Co-mapping on Country : Train the trainer for sustainable development
- Centrefarm Aboriginal Horticulture Ltd
- North Australian Indigenous Land and Sea Management Alliance Ltd (NAILSMA)
- Northern Land Council
- Charles Darwin University
Co-mapping on Country involves creating large multi-purpose maps on canvas in collaboration with Traditional Owners to facilitate engagement, discussion, communication, and informed decision making for the primary purpose of utilising Aboriginal land for economic development.
These maps are also used for cultural maintenance, education, including inter-cultural education. In particular:
- Maps are excellent ‘boundary objects’ which help negotiate the spaces between different cultures and knowledges. They are tangible items which facilitate discussion, planning and decision-making in complex inter-cultural environments. Aboriginal and Torres Strait Islander peoples value maps for a range of reasons. Developing a two-way map is an effective engagement tool with land at the centre.
- The training of other artists/intercultural communicators in the process of co-mapping will enable access to a pool of people with expertise to assist the Aboriginal Land Economic Development Agency (ALEDA) meet its goals for economic development, enabling more two-way maps to meet the objectives in (1) above. Underpinning the training is the desire to ‘grow’ the expertise of others to do this important cross-cultural work.
- The co-mapping process and the resulting maps are multi-purposed but for this project, the objective is to provide the appropriate foundation required for successful planning and implementation of commercial development on Aboriginal land and enable that information to then be used to plan development activities that fit with the aspirations and expectations of all stakeholders.
The co-mapping process and maps will provide critical information required for successful commercial development on Aboriginal land by enabling discussion, planning, intercultural understanding, decision-making and implementation of development activity which fits with aspirations and expectations of all stakeholders. The maps record:
- exclusion zones
- flora and fauna
- women's and men’s cultural sites
- basic topography and hydrology, cadastre
- ecological features and water sources
They can be used to identify areas best suited for development, using the local Indigenous languages and English.
- Develop a new model and approach to Indigenous-led economic development on Aboriginal land which will form the foundation of a new approach to Indigenous-led economic development and bridges the gap between two knowledge groups for the benefit of Northern Australia.

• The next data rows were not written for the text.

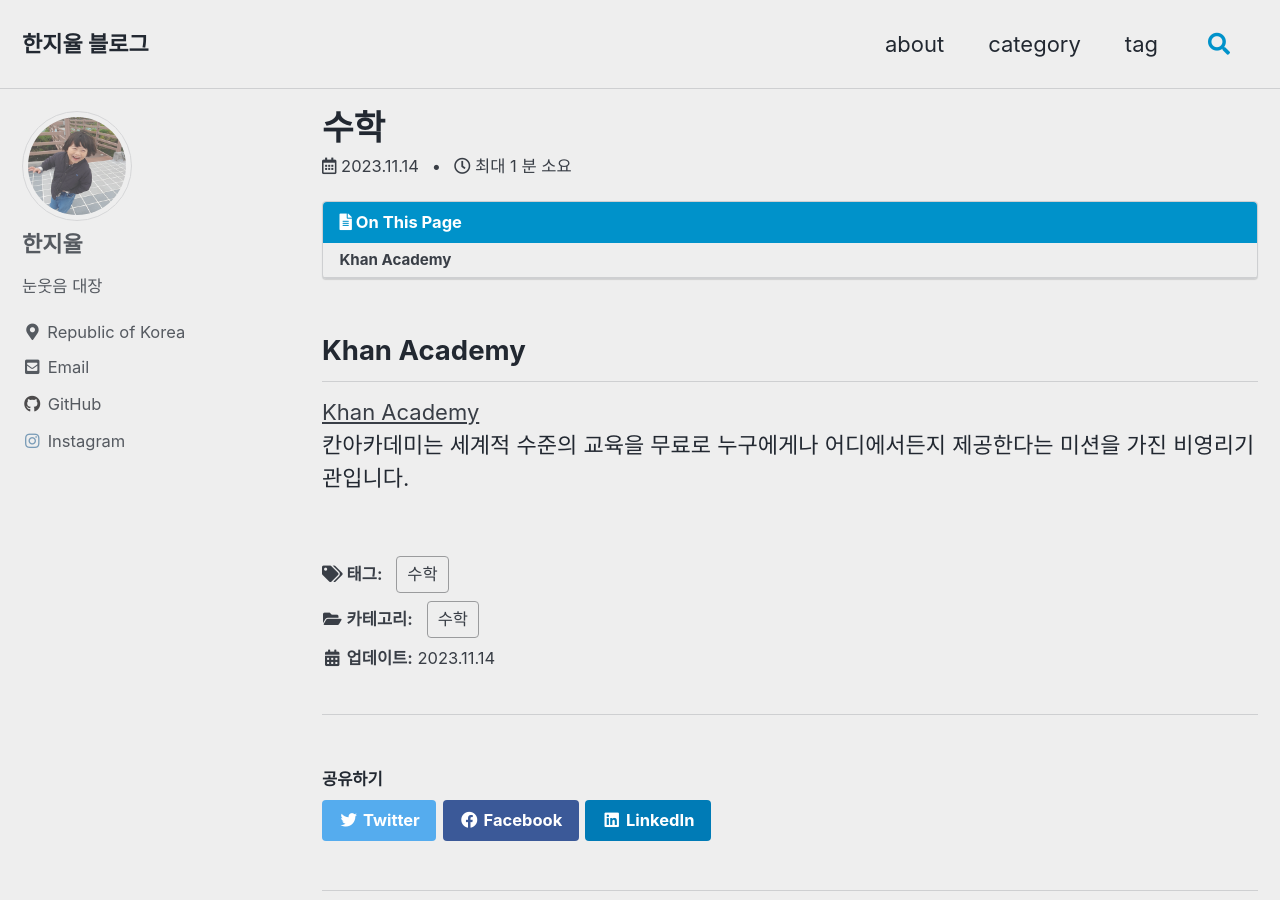
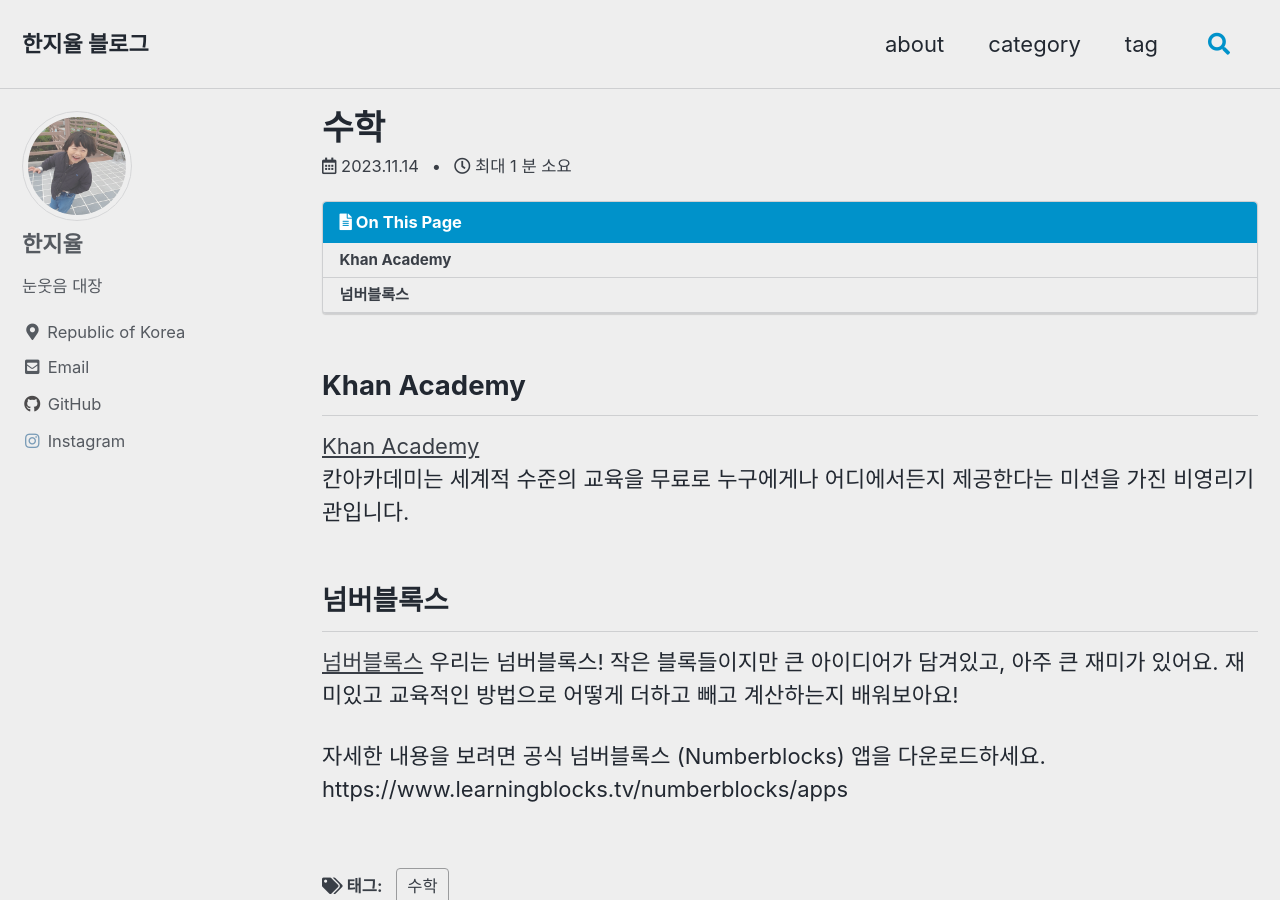
Before and after one commit to 9oodcat/9oodcat.github.io, a Jekyll site: the page built from _posts/math/2023-11-14-math.md, in a window 1280 px wide and 900 px high. Built offline with Jekyll 4.4.1, drawn with Linux system fonts in a browser that asks for light colours; cached includes are drawn as plain includes.

Commit message:
Update 2023-11-14-math.md

```diff
--- a/_posts/math/2023-11-14-math.md
+++ b/_posts/math/2023-11-14-math.md
@@ -11,6 +11,12 @@ toc_sticky: true
 ---
 
 ## Khan Academy
-
 [Khan Academy](https://ko.khanacademy.org/)
 칸아카데미는 세계적 수준의 교육을 무료로 누구에게나 어디에서든지 제공한다는 미션을 가진 비영리기관입니다.
+
+## 넘버블록스
+[넘버블록스](https://m.youtube.com/@numberblocks_kr)
+우리는 넘버블록스! 작은 블록들이지만 큰 아이디어가 담겨있고, 아주 큰 재미가 있어요. 재미있고 교육적인 방법으로 어떻게 더하고 빼고 계산하는지 배워보아요!
+
+자세한 내용을 보려면 공식 넘버블록스 (Numberblocks) 앱을 다운로드하세요.
+https://www.learningblocks.tv/numberblocks/apps
```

- The resulting maps will form the foundation of a detailed planning process and portfolio for Aboriginal-led commercial development, while the co-mapping methodologies and training toolkits will be trialed by the Aboriginal Land Economic Development Agency (ALEDA) in its five-year pilot phase of the NT-wide Economic Development Strategy (EDS), which includes six at-scale commercial projects. Project modelling predicts these six ALEDA pilot projects will provide direct economic value of approximately $30.9m in year 5 and $34.7m in year 10.